> **Data shown**
[Start of Attachment]

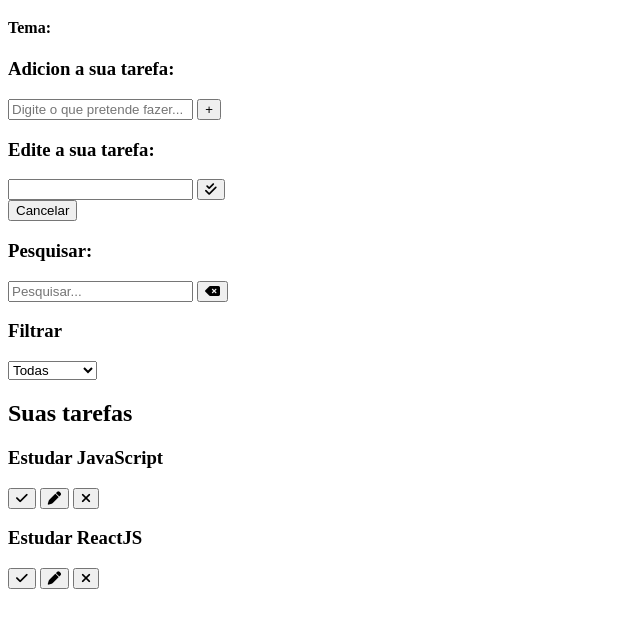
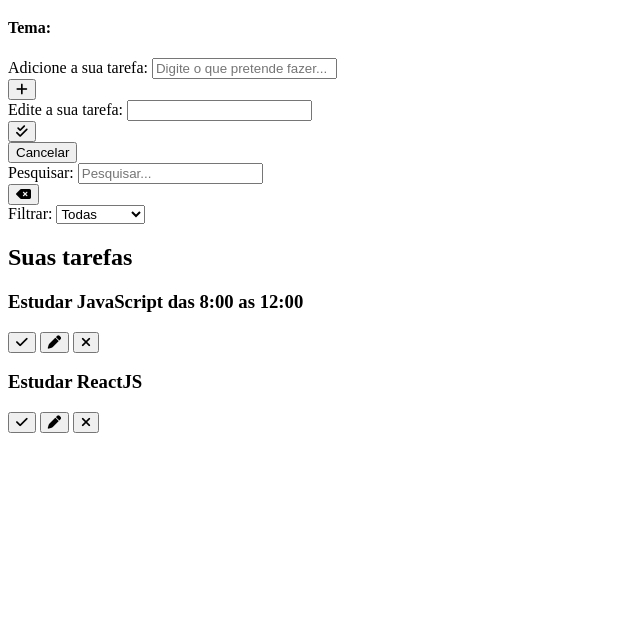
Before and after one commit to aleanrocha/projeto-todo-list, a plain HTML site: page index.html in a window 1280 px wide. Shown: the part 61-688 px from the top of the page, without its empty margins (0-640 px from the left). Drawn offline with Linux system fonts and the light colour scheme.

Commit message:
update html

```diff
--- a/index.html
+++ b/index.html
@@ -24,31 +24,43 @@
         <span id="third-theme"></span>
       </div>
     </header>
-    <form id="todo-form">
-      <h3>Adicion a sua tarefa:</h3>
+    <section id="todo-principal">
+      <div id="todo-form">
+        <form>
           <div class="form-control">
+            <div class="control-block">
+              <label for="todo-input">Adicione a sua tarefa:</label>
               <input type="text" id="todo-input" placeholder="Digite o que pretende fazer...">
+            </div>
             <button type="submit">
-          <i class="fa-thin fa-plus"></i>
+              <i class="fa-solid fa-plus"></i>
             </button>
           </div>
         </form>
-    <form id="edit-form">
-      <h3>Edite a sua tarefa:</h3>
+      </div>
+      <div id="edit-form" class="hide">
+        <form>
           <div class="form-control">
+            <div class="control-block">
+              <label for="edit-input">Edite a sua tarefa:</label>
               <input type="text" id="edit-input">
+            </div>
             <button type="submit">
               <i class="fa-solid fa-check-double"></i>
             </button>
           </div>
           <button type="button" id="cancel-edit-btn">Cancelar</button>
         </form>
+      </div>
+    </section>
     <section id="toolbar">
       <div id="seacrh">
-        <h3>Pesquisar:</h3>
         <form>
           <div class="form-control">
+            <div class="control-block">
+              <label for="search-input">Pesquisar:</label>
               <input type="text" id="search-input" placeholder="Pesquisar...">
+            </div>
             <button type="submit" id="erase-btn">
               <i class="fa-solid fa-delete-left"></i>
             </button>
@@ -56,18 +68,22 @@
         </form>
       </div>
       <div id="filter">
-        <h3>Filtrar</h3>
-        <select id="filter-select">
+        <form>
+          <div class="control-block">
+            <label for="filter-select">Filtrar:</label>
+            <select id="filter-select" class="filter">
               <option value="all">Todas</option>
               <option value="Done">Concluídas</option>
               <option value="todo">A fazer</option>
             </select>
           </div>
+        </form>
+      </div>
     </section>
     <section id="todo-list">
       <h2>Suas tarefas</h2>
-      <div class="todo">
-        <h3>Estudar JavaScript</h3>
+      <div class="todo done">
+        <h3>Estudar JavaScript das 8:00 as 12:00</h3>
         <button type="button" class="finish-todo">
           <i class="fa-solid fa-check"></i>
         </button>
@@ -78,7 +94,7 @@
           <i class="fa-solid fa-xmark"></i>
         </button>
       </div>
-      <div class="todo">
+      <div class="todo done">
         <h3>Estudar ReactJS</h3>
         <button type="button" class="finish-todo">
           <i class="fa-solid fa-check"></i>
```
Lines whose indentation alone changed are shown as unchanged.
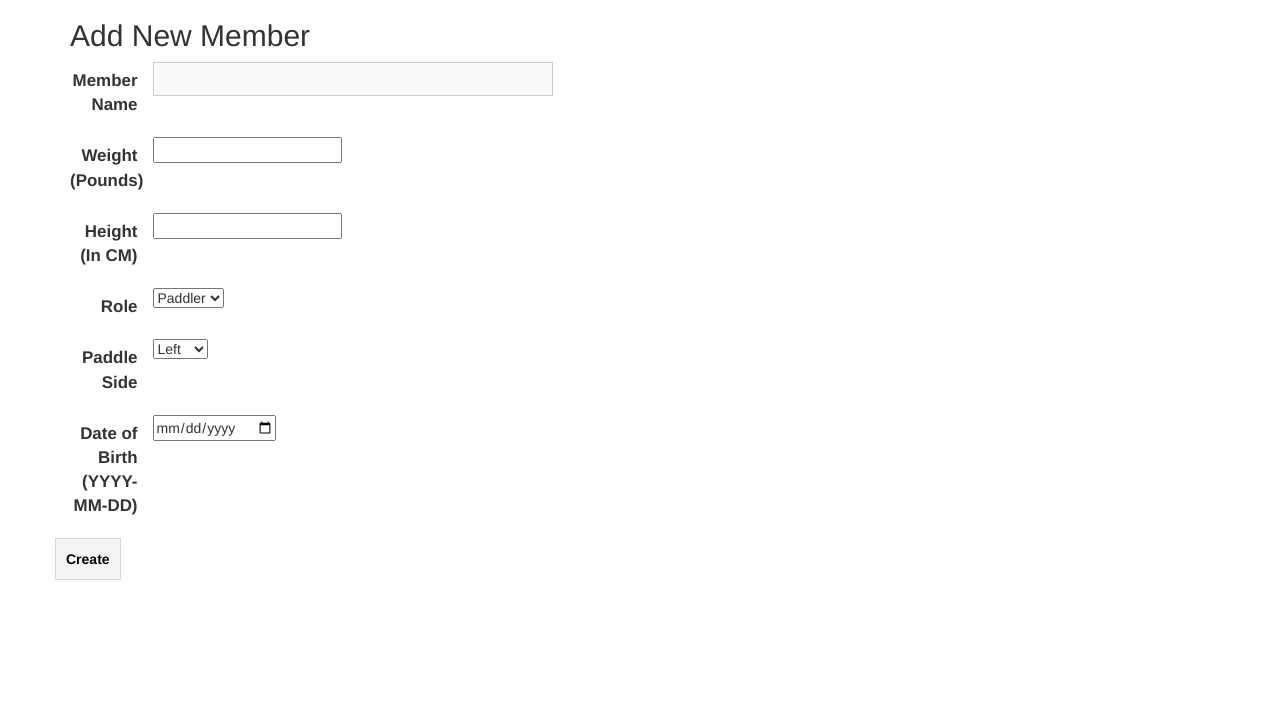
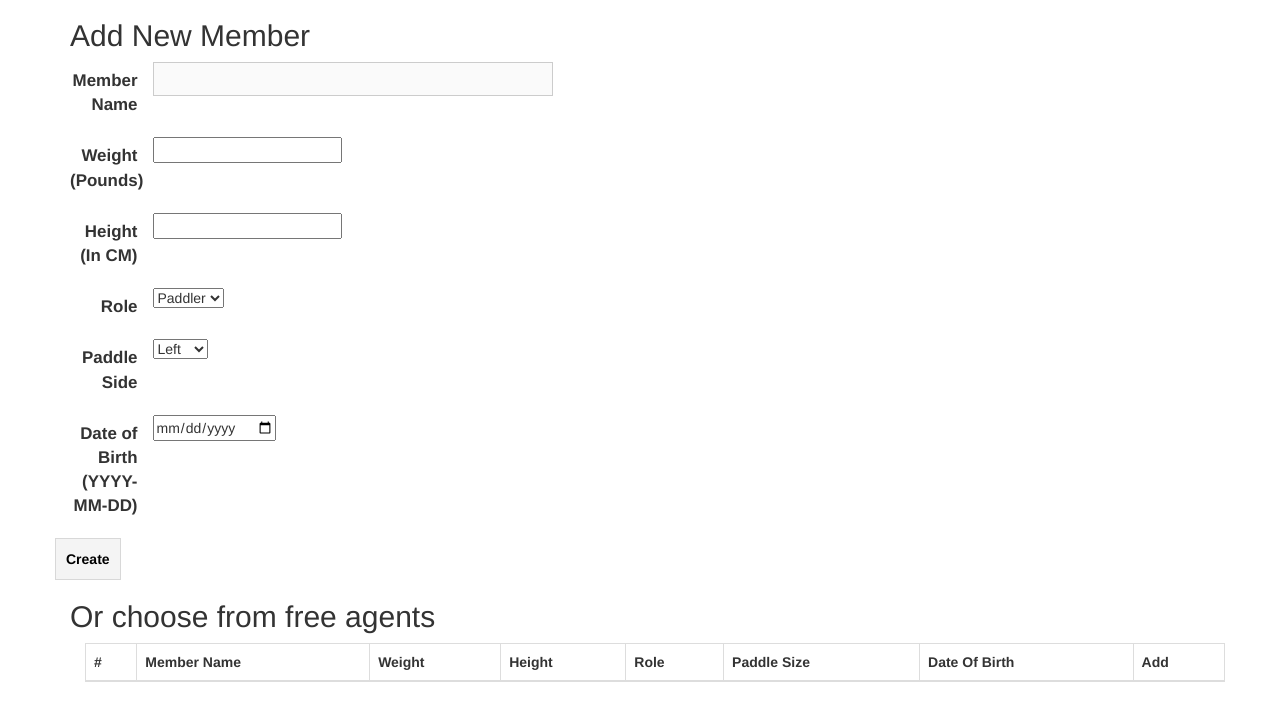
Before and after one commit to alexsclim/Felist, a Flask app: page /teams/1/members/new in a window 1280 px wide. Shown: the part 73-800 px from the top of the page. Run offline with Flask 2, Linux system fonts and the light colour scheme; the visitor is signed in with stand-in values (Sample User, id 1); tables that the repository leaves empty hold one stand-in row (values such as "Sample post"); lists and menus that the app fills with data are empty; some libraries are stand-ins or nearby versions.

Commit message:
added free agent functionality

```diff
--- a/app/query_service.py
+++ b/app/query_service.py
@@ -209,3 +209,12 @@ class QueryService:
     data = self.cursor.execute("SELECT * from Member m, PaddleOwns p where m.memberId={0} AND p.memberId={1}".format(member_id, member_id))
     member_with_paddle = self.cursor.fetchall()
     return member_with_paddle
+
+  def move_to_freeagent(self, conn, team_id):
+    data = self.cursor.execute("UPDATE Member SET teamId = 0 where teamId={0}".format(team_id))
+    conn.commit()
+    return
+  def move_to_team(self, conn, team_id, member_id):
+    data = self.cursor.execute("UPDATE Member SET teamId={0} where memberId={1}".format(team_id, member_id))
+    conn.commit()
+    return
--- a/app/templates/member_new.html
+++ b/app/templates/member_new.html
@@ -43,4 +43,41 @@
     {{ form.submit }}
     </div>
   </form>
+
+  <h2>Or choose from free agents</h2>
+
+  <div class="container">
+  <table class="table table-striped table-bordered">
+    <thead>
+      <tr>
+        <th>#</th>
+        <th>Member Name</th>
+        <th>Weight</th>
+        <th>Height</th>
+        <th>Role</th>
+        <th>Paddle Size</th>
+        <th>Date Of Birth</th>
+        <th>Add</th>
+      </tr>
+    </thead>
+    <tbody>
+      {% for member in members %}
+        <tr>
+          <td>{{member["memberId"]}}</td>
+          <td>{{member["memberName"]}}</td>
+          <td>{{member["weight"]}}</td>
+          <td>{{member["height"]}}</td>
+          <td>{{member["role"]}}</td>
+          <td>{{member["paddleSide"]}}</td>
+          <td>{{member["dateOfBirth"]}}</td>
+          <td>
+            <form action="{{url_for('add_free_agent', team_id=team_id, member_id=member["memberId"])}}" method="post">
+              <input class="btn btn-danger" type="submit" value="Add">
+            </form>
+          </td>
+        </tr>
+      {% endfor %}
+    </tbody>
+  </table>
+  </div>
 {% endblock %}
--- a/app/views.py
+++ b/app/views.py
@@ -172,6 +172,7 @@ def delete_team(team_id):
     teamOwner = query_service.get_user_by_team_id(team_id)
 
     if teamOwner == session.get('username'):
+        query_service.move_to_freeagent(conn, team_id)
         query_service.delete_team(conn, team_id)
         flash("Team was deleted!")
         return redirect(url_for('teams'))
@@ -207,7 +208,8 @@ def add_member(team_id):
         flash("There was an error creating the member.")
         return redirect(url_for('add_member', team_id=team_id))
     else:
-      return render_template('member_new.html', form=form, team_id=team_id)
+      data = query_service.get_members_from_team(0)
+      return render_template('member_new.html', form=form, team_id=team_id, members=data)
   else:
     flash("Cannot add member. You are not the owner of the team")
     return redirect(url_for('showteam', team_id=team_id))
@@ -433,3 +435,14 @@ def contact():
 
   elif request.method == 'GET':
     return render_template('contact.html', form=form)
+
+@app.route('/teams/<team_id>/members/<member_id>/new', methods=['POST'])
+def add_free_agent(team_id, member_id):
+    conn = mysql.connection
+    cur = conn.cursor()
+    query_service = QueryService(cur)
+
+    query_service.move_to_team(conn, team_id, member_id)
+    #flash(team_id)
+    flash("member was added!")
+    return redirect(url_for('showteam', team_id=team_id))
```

[End of Attachment]

> **Exercise**
Reproduce the listing word for word and omit its pictures.

> **Solution**
Before and after one commit to aleanrocha/projeto-todo-list, a plain HTML site: page index.html in a window 1280 px wide. Shown: the part 61-688 px from the top of the page, without its empty margins (0-640 px from the left). Drawn offline with Linux system fonts and the light colour scheme.

Commit message:
update html

```diff
--- a/index.html
+++ b/index.html
@@ -24,31 +24,43 @@
         <span id="third-theme"></span>
       </div>
     </header>
-    <form id="todo-form">
-      <h3>Adicion a sua tarefa:</h3>
+    <section id="todo-principal">
+      <div id="todo-form">
+        <form>
           <div class="form-control">
+            <div class="control-block">
+              <label for="todo-input">Adicione a sua tarefa:</label>
               <input type="text" id="todo-input" placeholder="Digite o que pretende fazer...">
+            </div>
             <button type="submit">
-          <i class="fa-thin fa-plus"></i>
+              <i class="fa-solid fa-plus"></i>
             </button>
           </div>
         </form>
-    <form id="edit-form">
-      <h3>Edite a sua tarefa:</h3>
+      </div>
+      <div id="edit-form" class="hide">
+        <form>
           <div class="form-control">
+            <div class="control-block">
+              <label for="edit-input">Edite a sua tarefa:</label>
               <input type="text" id="edit-input">
+            </div>
             <button type="submit">
               <i class="fa-solid fa-check-double"></i>
             </button>
           </div>
           <button type="button" id="cancel-edit-btn">Cancelar</button>
         </form>
+      </div>
+    </section>
     <section id="toolbar">
       <div id="seacrh">
-        <h3>Pesquisar:</h3>
         <form>
           <div class="form-control">
+            <div class="control-block">
+              <label for="search-input">Pesquisar:</label>
               <input type="text" id="search-input" placeholder="Pesquisar...">
+            </div>
             <button type="submit" id="erase-btn">
               <i class="fa-solid fa-delete-left"></i>
             </button>
@@ -56,18 +68,22 @@
         </form>
       </div>
       <div id="filter">
-        <h3>Filtrar</h3>
-        <select id="filter-select">
+        <form>
+          <div class="control-block">
+            <label for="filter-select">Filtrar:</label>
+            <select id="filter-select" class="filter">
               <option value="all">Todas</option>
               <option value="Done">Concluídas</option>
               <option value="todo">A fazer</option>
             </select>
           </div>
+        </form>
+      </div>
     </section>
     <section id="todo-list">
       <h2>Suas tarefas</h2>
-      <div class="todo">
-        <h3>Estudar JavaScript</h3>
+      <div class="todo done">
+        <h3>Estudar JavaScript das 8:00 as 12:00</h3>
         <button type="button" class="finish-todo">
           <i class="fa-solid fa-check"></i>
         </button>
@@ -78,7 +94,7 @@
           <i class="fa-solid fa-xmark"></i>
         </button>
       </div>
-      <div class="todo">
+      <div class="todo done">
         <h3>Estudar ReactJS</h3>
         <button type="button" class="finish-todo">
           <i class="fa-solid fa-check"></i>
```
Lines whose indentation alone changed are shown as unchanged.
Before and after one commit to alexsclim/Felist, a Flask app: page /teams/1/members/new in a window 1280 px wide. Shown: the part 73-800 px from the top of the page. Run offline with Flask 2, Linux system fonts and the light colour scheme; the visitor is signed in with stand-in values (Sample User, id 1); tables that the repository leaves empty hold one stand-in row (values such as "Sample post"); lists and menus that the app fills with data are empty; some libraries are stand-ins or nearby versions.

Commit message:
added free agent functionality

```diff
--- a/app/query_service.py
+++ b/app/query_service.py
@@ -209,3 +209,12 @@ class QueryService:
     data = self.cursor.execute("SELECT * from Member m, PaddleOwns p where m.memberId={0} AND p.memberId={1}".format(member_id, member_id))
     member_with_paddle = self.cursor.fetchall()
     return member_with_paddle
+
+  def move_to_freeagent(self, conn, team_id):
+    data = self.cursor.execute("UPDATE Member SET teamId = 0 where teamId={0}".format(team_id))
+    conn.commit()
+    return
+  def move_to_team(self, conn, team_id, member_id):
+    data = self.cursor.execute("UPDATE Member SET teamId={0} where memberId={1}".format(team_id, member_id))
+    conn.commit()
+    return
--- a/app/templates/member_new.html
+++ b/app/templates/member_new.html
@@ -43,4 +43,41 @@
     {{ form.submit }}
     </div>
   </form>
+
+  <h2>Or choose from free agents</h2>
+
+  <div class="container">
+  <table class="table table-striped table-bordered">
+    <thead>
+      <tr>
+        <th>#</th>
+        <th>Member Name</th>
+        <th>Weight</th>
+        <th>Height</th>
+        <th>Role</th>
+        <th>Paddle Size</th>
+        <th>Date Of Birth</th>
+        <th>Add</th>
+      </tr>
+    </thead>
+    <tbody>
+      {% for member in members %}
+        <tr>
+          <td>{{member["memberId"]}}</td>
+          <td>{{member["memberName"]}}</td>
+          <td>{{member["weight"]}}</td>
+          <td>{{member["height"]}}</td>
+          <td>{{member["role"]}}</td>
+          <td>{{member["paddleSide"]}}</td>
+          <td>{{member["dateOfBirth"]}}</td>
+          <td>
+            <form action="{{url_for('add_free_agent', team_id=team_id, member_id=member["memberId"])}}" method="post">
+              <input class="btn btn-danger" type="submit" value="Add">
+            </form>
+          </td>
+        </tr>
+      {% endfor %}
+    </tbody>
+  </table>
+  </div>
 {% endblock %}
--- a/app/views.py
+++ b/app/views.py
@@ -172,6 +172,7 @@ def delete_team(team_id):
     teamOwner = query_service.get_user_by_team_id(team_id)
 
     if teamOwner == session.get('username'):
+        query_service.move_to_freeagent(conn, team_id)
         query_service.delete_team(conn, team_id)
         flash("Team was deleted!")
         return redirect(url_for('teams'))
@@ -207,7 +208,8 @@ def add_member(team_id):
         flash("There was an error creating the member.")
         return redirect(url_for('add_member', team_id=team_id))
     else:
-      return render_template('member_new.html', form=form, team_id=team_id)
+      data = query_service.get_members_from_team(0)
+      return render_template('member_new.html', form=form, team_id=team_id, members=data)
   else:
     flash("Cannot add member. You are not the owner of the team")
     return redirect(url_for('showteam', team_id=team_id))
@@ -433,3 +435,14 @@ def contact():
 
   elif request.method == 'GET':
     return render_template('contact.html', form=form)
+
+@app.route('/teams/<team_id>/members/<member_id>/new', methods=['POST'])
+def add_free_agent(team_id, member_id):
+    conn = mysql.connection
+    cur = conn.cursor()
+    query_service = QueryService(cur)
+
+    query_service.move_to_team(conn, team_id, member_id)
+    #flash(team_id)
+    flash("member was added!")
+    return redirect(url_for('showteam', team_id=team_id))
```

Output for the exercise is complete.